Forget Clemens in ’86 or ’90, from 1997-2000, Martinez was arguable the greatest pitcher in the history of the game, and that’s a massive statement. In 1999 Martinez lead the league in strikeouts, WHIP, wins and ERA. In the 1999 All Star Game, Martinez fanned 5 of six batters faced. Just some guys named Walker, Sosa and McGwire. His dominance came from an array of pitches. Clemens had heat, Pedro had heat, and a curveball that would snap your knees and the single best circle changeup I have ever seen, even to this day. His control was impeccable as he only walked 37 batters in ’99.
Closing pitcher: 2008 Jonathan Papelbon. 5-4, 2.34 ERA, 41 SV, 67 games pitched.
Not really many options here for the Red Sox, as Papelbon is clearly the best and most capable closer they’ve ever had. In 2008, the numbers weren’t as eye popping as his ERA was in 2007 and 2009. However Papelbon was durable and walked only 8 batters in 69.1 innings pitched.
Now, in my view, the DH is un-American and doesn’t reflect well upon the game. Don’t get me wrong, I love David Ortiz borderline man-crush style after the 2004 ALCS, but having the pitcher bat is PURE baseball. Plus, with this lineup, you wouldn’t need a DH anyway.
How would the lineup look?
- Garciaparra (6)
- Boggs (5)
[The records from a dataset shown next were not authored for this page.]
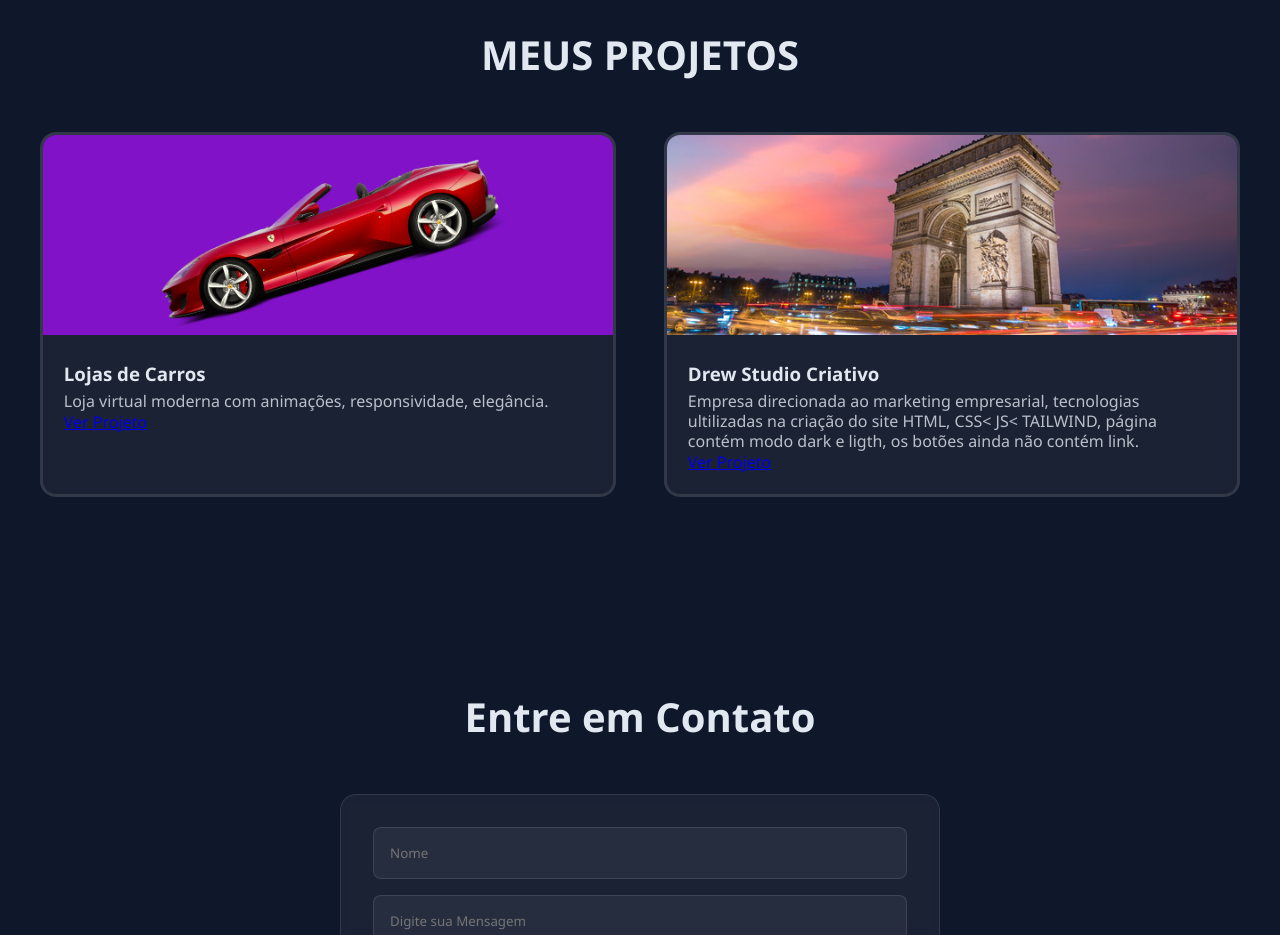
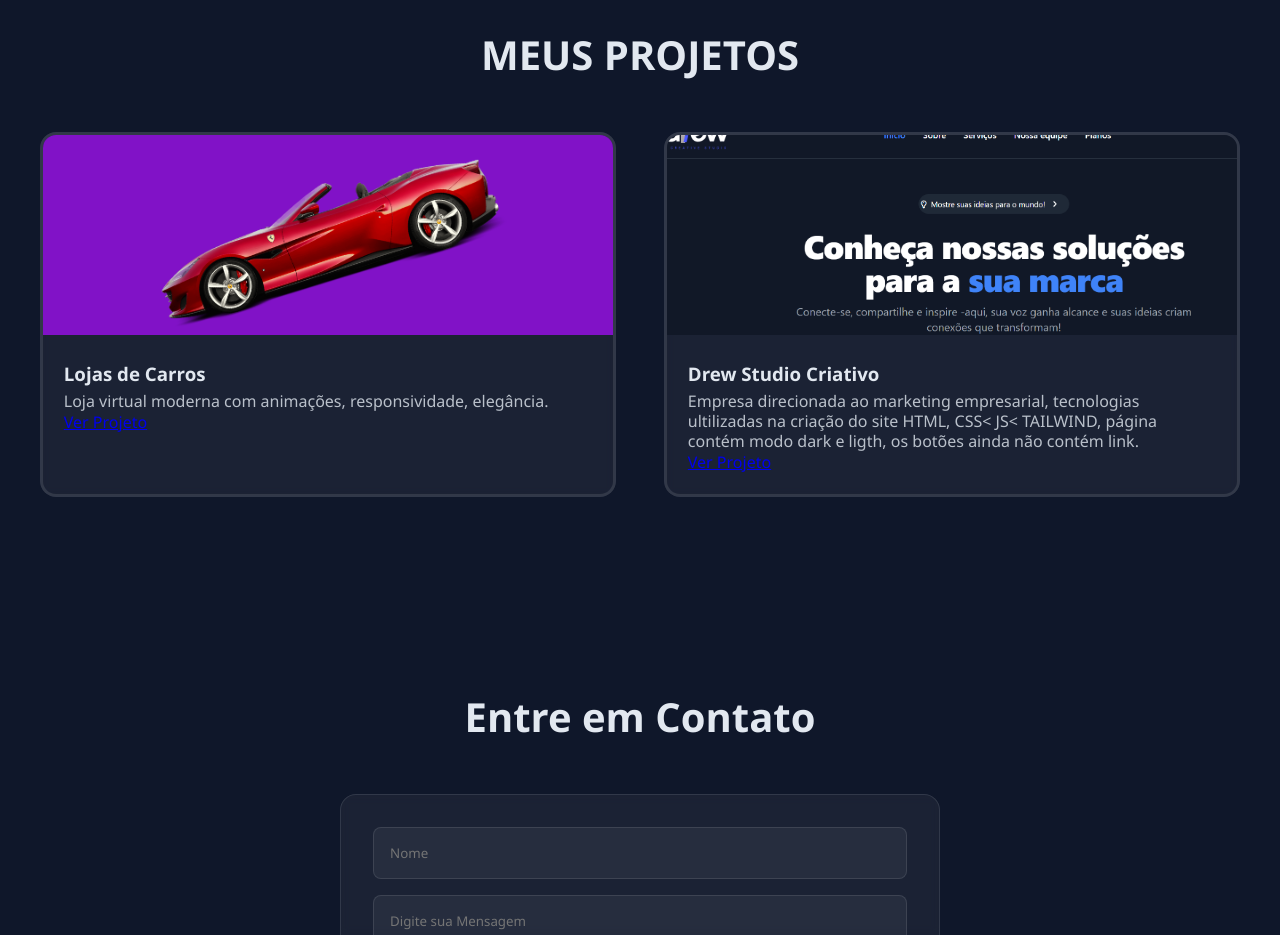
Before and after one commit to ROGBAZA/portf-lio-rogerbazan, a plain HTML site: page index.html in a window 1280 px wide. Shown: the part 1320-2255 px from the top of the page. Drawn offline with Linux system fonts and the light colour scheme.

Commit message:
alterando imagem do projeto 02 empresa de mkt

```diff
--- a/index.html
+++ b/index.html
@@ -60,7 +60,7 @@
             </div>
 
             <div class="projetos-card">
-                <img src="img/projeto2.png" alt="Projeto 02" class="projetos-imagem">
+                <img src="img/projeto 02.png" alt="Projeto 02" class="projetos-imagem">
                 <div class="caixa-textos-projetos">
                     <h3 class="infor-projetos">Drew Studio Criativo</h3>
                     <p class="paragrafo-projetos">Empresa direcionada ao marketing empresarial, tecnologias ultilizadas na criação do site HTML, CSS< JS< TAILWIND, página contém modo dark e ligth, os botões ainda não contém link.</p>
```
Also changed, not shown: img/projeto 02.png (added), img/projeto2.png (deleted).
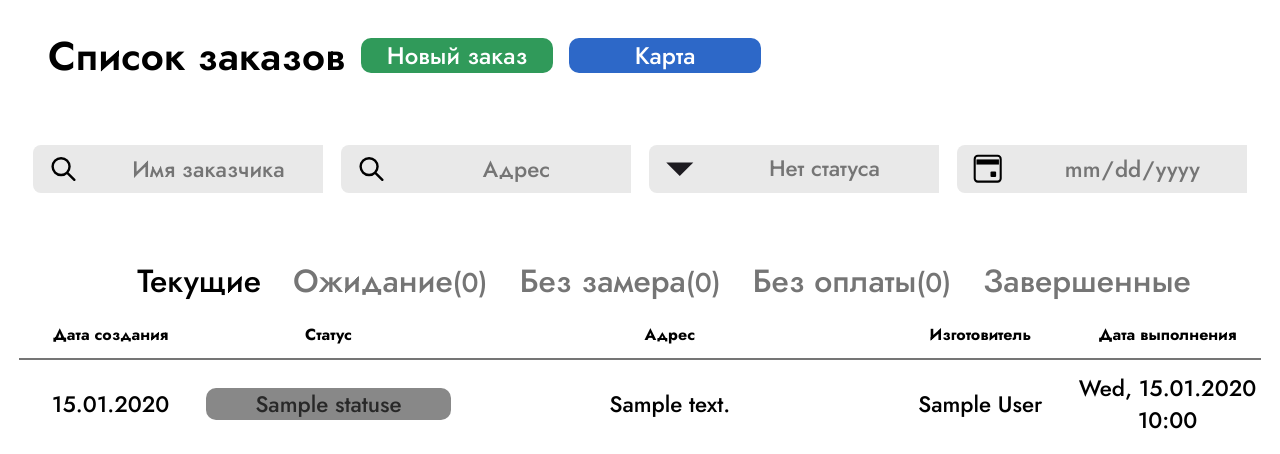
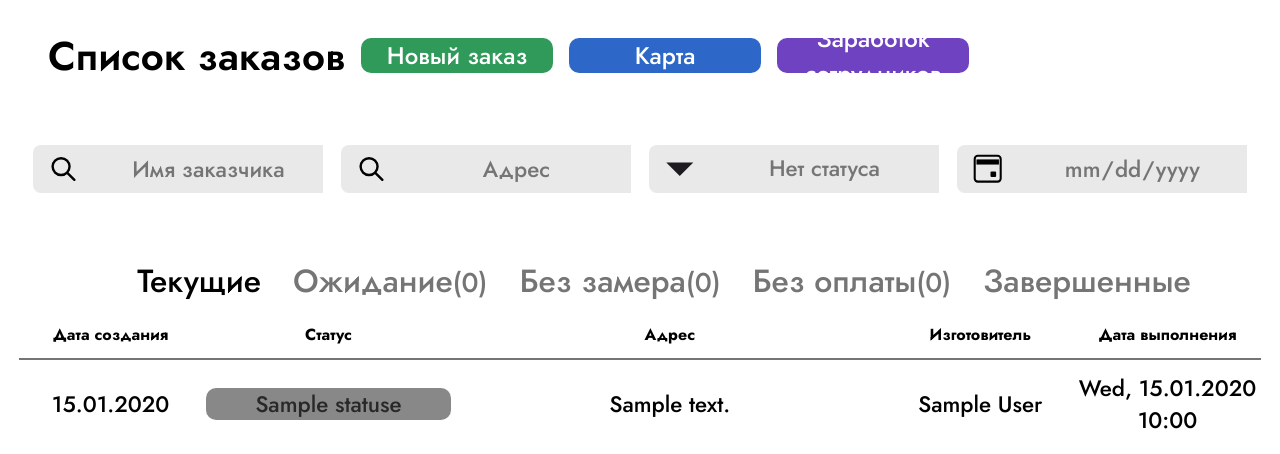
Before and after one commit to unknown999command/stonesync, a Flask app: page / in a window 1280 px wide. Shown: the top 454 px of the page. Run offline with Flask 3, Linux system fonts and the light colour scheme; the visitor is signed in with stand-in values (Sample User, id 1); tables that the repository leaves empty hold one stand-in row (values such as "Sample post"); lists and menus that the app fills with data are empty; parts of the project's set-up code (start-up, migrations or seed data) failed here and were passed over.

Commit message:
salary button

```diff
--- a/app/static/css/index.css
+++ b/app/static/css/index.css
@@ -58,6 +58,28 @@ header {
 
 .map-button:hover {
     background-color: #12418d;
+    transition-duration: 50ms;
+}
+
+.salary-button {
+    display: flex;
+    justify-content: center;
+    align-items: center;
+    border-radius: 10px;
+    width: 12rem;
+    height: 2.2rem;
+    background-color: #6f42c1;
+    transition-duration: 50ms;
+    color: white;
+    font-size: 1.5rem;
+    font-weight: 500;
+    text-align: center;
+    margin-left: 1rem;
+    text-decoration: none;
+}
+
+.salary-button:hover {
+    background-color: #5a32a3;
     transition-duration: 50ms;
 }
 
--- a/app/templates/index.html
+++ b/app/templates/index.html
@@ -51,6 +51,7 @@
         <h1 class="title">Список заказов</h1>
         <a href="{{ url_for('main.create') }}" class="create-button">Новый заказ</a>
         <a href="{{ url_for('main.map') }}" class="map-button">Карта</a>
+        <a href="{{ url_for('main.salary') }}" class="salary-button">Заработок сотрудников</a>
     </header>
 
     <!-- Фильтры -->
```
- Williams (7)
- Foxx (3)
- Fisk (2)
- Doerr (4)
- Evans (9)
- Speaker (8)
- Martinez (1)
Come one, come all, bring me your All-Time teams. And if you make a Yankee All-Time team, and 1961 Whitey Ford is NOT your starting pitcher, then you’re clearly not a Yankee or a baseball fan and you must relinquish your fan-ship post-haste, followed by a ritual burning of your man-card. He was named the Chairman of the Board for a reason, and there was no other pitcher in Yankee history that relished the big game as much as Ford did.
Just sayin’, the Sox All-Timers would still bat around on him, though.